In essence, the user experience is no different for a decentralized network over a centralized social network.

So what's the point in actually creating these if they offer no user benefit?

What are the benefits of a decentralized social network?

Every year, we'll have at least one instance of a problem with a major, centralized social network.

It could be that Facebook goes down for a few hours blocking all access for users.

Perhaps Twitter gets hacked and user data is stolen.

Or maybe it's simply that the controlling entity (i.e Meta etc.) decide they don't like a certain kind of content and ban anyone sharing similar things. Overnight, dozens, hundreds, or thousands of people could find they've been locked out of their social profile they've grown.

These are all problems with a centralized network.

All of the established platyers in the space operate through one, single server.

That means one point of failure and one location from which to control the entire network.

Decentralized networks use multiple (sometimes thousands) of nodes across the globe to store information and permit access.

That mean that even if a handful of nodes go down the network stays running.

It means that no one entity can control who is allowed in.

And thanks to the privacy elements of blockchain, it means your data is safer.

These are the primary reasons so many want to decentralize the social networks that have become daily parts of our lives.

What does the future of decentralized social networks look like?

Honestly speaking, no one really knows.

A couple of years ago academics and experts said that decentralized social networks would never work.
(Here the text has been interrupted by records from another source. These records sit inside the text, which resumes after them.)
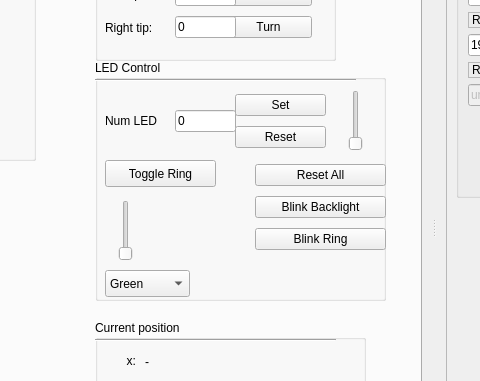
Old version of the form pap_gui/ui/main_window.ui in the repository JohanVer/PAP2015; both pictures show x 716 to 1196 and y 124 to 505 of the 1478 by 704 pixel window.
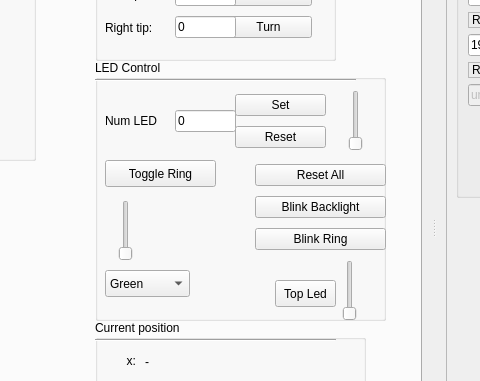
New version of the form. The open tabs and pages were chosen to show the change. Icons and pictures are not drawn. Custom widgets are drawn as their Qt base class.

Diff of the .ui file:
```diff
--- a/pap_gui/ui/main_window.ui
+++ b/pap_gui/ui/main_window.ui
@@ -1770,7 +1770,7 @@
           <x>800</x>
           <y>130</y>
           <width>291</width>
-          <height>241</height>
+          <height>261</height>
          </rect>
         </property>
         <property name="title">
@@ -1961,6 +1961,32 @@
           </item>
          </layout>
         </widget>
+        <widget class="QSlider" name="topBrightnessSlider_2">
+         <property name="geometry">
+          <rect>
+           <x>240</x>
+           <y>200</y>
+           <width>29</width>
+           <height>61</height>
+          </rect>
+         </property>
+         <property name="orientation">
+          <enum>Qt::Vertical</enum>
+         </property>
+        </widget>
+        <widget class="QPushButton" name="topLedButton">
+         <property name="geometry">
+          <rect>
+           <x>180</x>
+           <y>220</y>
+           <width>61</width>
+           <height>27</height>
+          </rect>
+         </property>
+         <property name="text">
+          <string>Top Led</string>
+         </property>
+        </widget>
        </widget>
        <widget class="QGroupBox" name="groupBox_18">
         <property name="geometry">
```
Left out of the diff: 2 changed lines with no effect on the pictures.
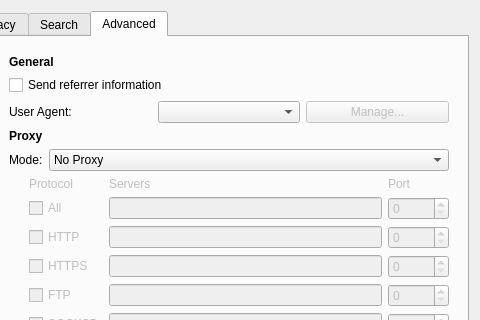
This is src/ui/PreferencesDialog.ui in OtterBrowser/otter-browser as Qt 5 draws it before an edit; both pictures show x 181 to 661 and y 0 to 320 of the 661 by 583 pixel window. The edited form follows.
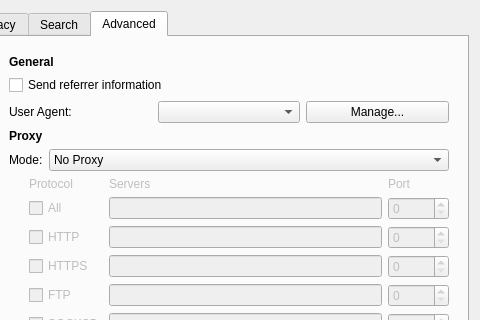
This is the edited form. The open tabs and pages were chosen to show the change. Custom widgets are drawn as their Qt base class.

Commit message: Enable "Manage..." button

```diff
--- a/src/ui/PreferencesDialog.ui
+++ b/src/ui/PreferencesDialog.ui
@@ -1375,9 +1375,6 @@
              </item>
              <item>
               <widget class="QPushButton" name="userAgentButton">
-               <property name="enabled">
-                <bool>false</bool>
-               </property>
                <property name="text">
                 <string>Manage...</string>
                </property>
```
The commit also changes 2 other files.
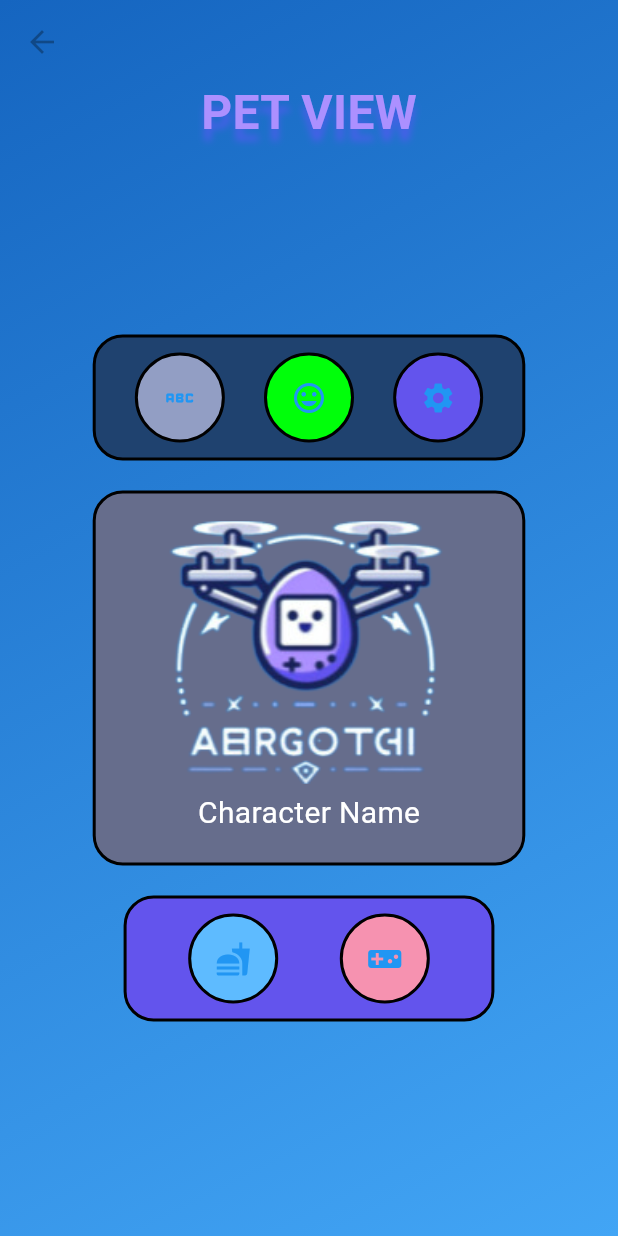
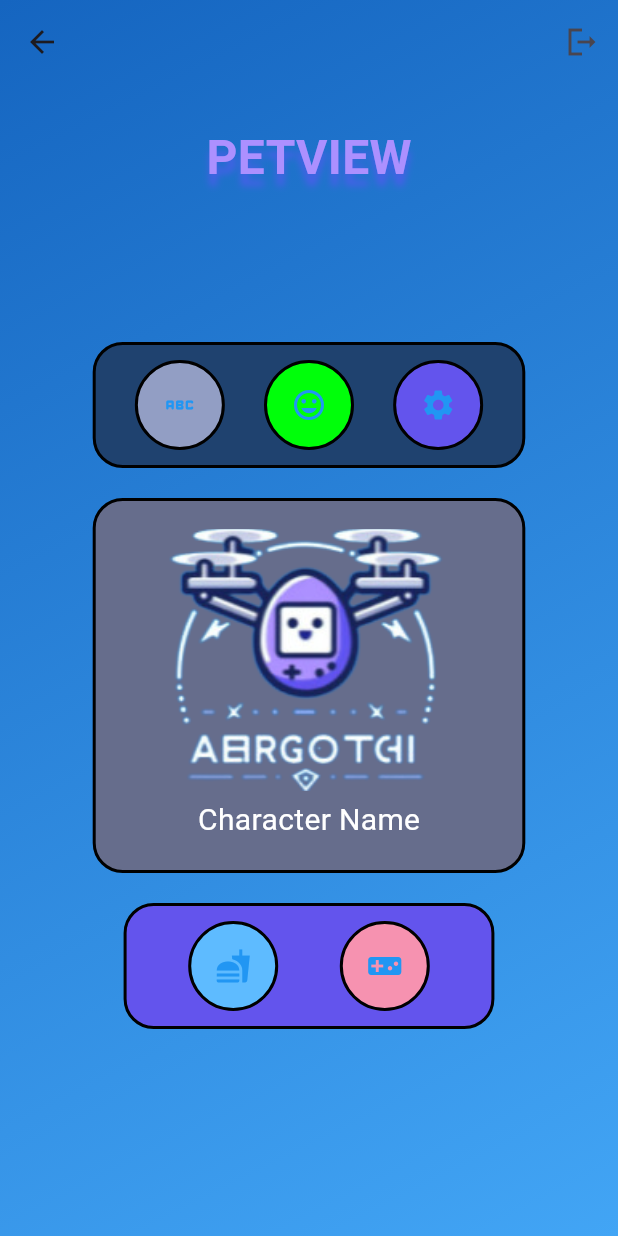
Before and after one commit to Inderjit-S/COMP-490, a Flutter app: the PetViewScreen screen opened directly, on a phone screen of 412 x 824 dp. Run offline on Flutter 3.47's test engine with Material 3 defaults, Android fonts, the light colour scheme and no system bars; our stand-ins replace firebase_auth, firebase_core, google_fonts; accounts and stored records are empty.

Commit message:
Added Logout

```diff
--- a/lib/screen/petviewscreen.dart
+++ b/lib/screen/petviewscreen.dart
@@ -1,4 +1,5 @@
 import 'package:aerogotchi/reusable_widget/reusable_widget.dart';
+import 'package:aerogotchi/screen/homescreen.dart';
 import 'package:flutter/material.dart';
 import 'package:aerogotchi/screen/dronecontrolscreen.dart';
 import 'package:aerogotchi/screen/foodmenuscreen.dart';
@@ -21,41 +22,45 @@ class _PetViewScreenState extends State<PetViewScreen> {
 
     return Scaffold(
       appBar: PreferredSize(
-        preferredSize: Size.fromHeight(130.0),
+        preferredSize: Size.fromHeight(150.0), // Set the preferred height
         child: AppBar(
           backgroundColor: Colors.transparent,
           elevation: 0,
-          leading: IconButton(
-            //BACK ARROW************
-            icon: Icon(Icons.arrow_back),
-            onPressed: () {
-              // Navigate back to the previous screen
-              Navigator.push(context,
-                  MaterialPageRoute(builder: (context) => TempScreen()));
-            },
-            color: Color.fromARGB(68, 0, 0, 0)
-                .withOpacity(0.3), // Lower opacity of back button
-          ),
           flexibleSpace: Container(
-            padding: const EdgeInsets.only(top: 20.0),
+            padding: const EdgeInsets.only(top: 60.0), // Adjust top padding
             child: Center(
               child: Text(
-                'PET VIEW',
+                'PETVIEW',
                 style: TextStyle(
                   color: Color(0xFFAC90FF),
-                  fontSize: 32.0,
+                  fontSize: 32.0, // Increased font size
                   fontWeight: FontWeight.bold,
                   shadows: [
                     Shadow(
                       color: Color(0xFF4660E8),
-                      offset: Offset(0, 8),
-                      blurRadius: 6,
+                      offset: Offset(
+                          0, 8), // Adjust the offset to create a lifting effect
+                      blurRadius:
+                          6, // Increase blur radius for a more prominent shadow
                     ),
                   ],
                 ),
               ),
             ),
           ),
+          centerTitle: true,
+          actions: [
+            IconButton(
+              // LOGOUT BUTTON
+              icon: Icon(Icons.logout_sharp),
+              onPressed: () {
+                //logout function from your authentication logic
+                // Navigate back to the home screen
+                Navigator.push(context,
+                    MaterialPageRoute(builder: (context) => HomeScreen()));
+              },
+            ),
+          ],
         ),
       ),
       extendBodyBehindAppBar: true,
@@ -79,7 +84,7 @@ class _PetViewScreenState extends State<PetViewScreen> {
             top: MediaQuery.of(context).padding.top + 80,
             child: Column(
               children: [
-                SizedBox(height: 0),
+                SizedBox(height: 10),
                 Expanded(
                   child: Container(
                     padding: EdgeInsets.symmetric(horizontal: 20),
```
Also changed, not shown: lib/screen/homescreen.dart (+46 -9 lines).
And yet here we are with a couple of really interesting decentralized networks that are growing healthily and adding real value to the world.

In our opinion, the need for censorship resistant and privacy focused networks will grow. And so too will the users of these networks.

We already have some pretty good clones and derivatives of popular centralized networks that are being built on decentralized tech.

The question is whether these new brands will continue to build on these lines or spin off to create something completely new.

The other major question is whether established platforms will give up the data they have access to (as it provides a lot of their revenue) and embrace decentralisation.

We believe the former is more likely and challenger brands will grow to dominate the space. We just can't see the big centralized networks giving up the data they need to make money.

With that in mind...

How do decentralized social networks make money? 

At the minute this is also a relative unknown as we're in the early stages.

A lot of decentralized networks are in their infancy. However, we believe we've identified a few ideal monetization strategies that wouldn't impact the core beliefs of decentralized social networks and Web3.

  • Advertising - If a platform gets a lot of eyeballs, then ad revenue is a no brainer. The challenge will be in creating an effective ad platform that doesn't compromise user privacy. I imagine that this might be a case of targeting people who like certan topics anonymously without being able to track their off-site actions.
  • Cryptocurrency payments - Many of these decentralized platforms are built with a Web3 wallet sync as the user identifier. This could lead to in-app payments between users. Kind of like Venmo. If the platform charges a small transaction fee % for each payment, they could build a reasonable revenue source.
  • Tiered access - Just like Twitter Blue is now a monthly subscription, some platforms might want to include a paid tier where users get access to more detailed features.
  • Business features - business will want to list their accounts on social platforms where their users hang out. Automation tools and analytics to help those business make better decisions could be a viable method of revenue generation.

Of course, the key thing here is to ensure that none of the privacy benefits people love about social media are infringed upon.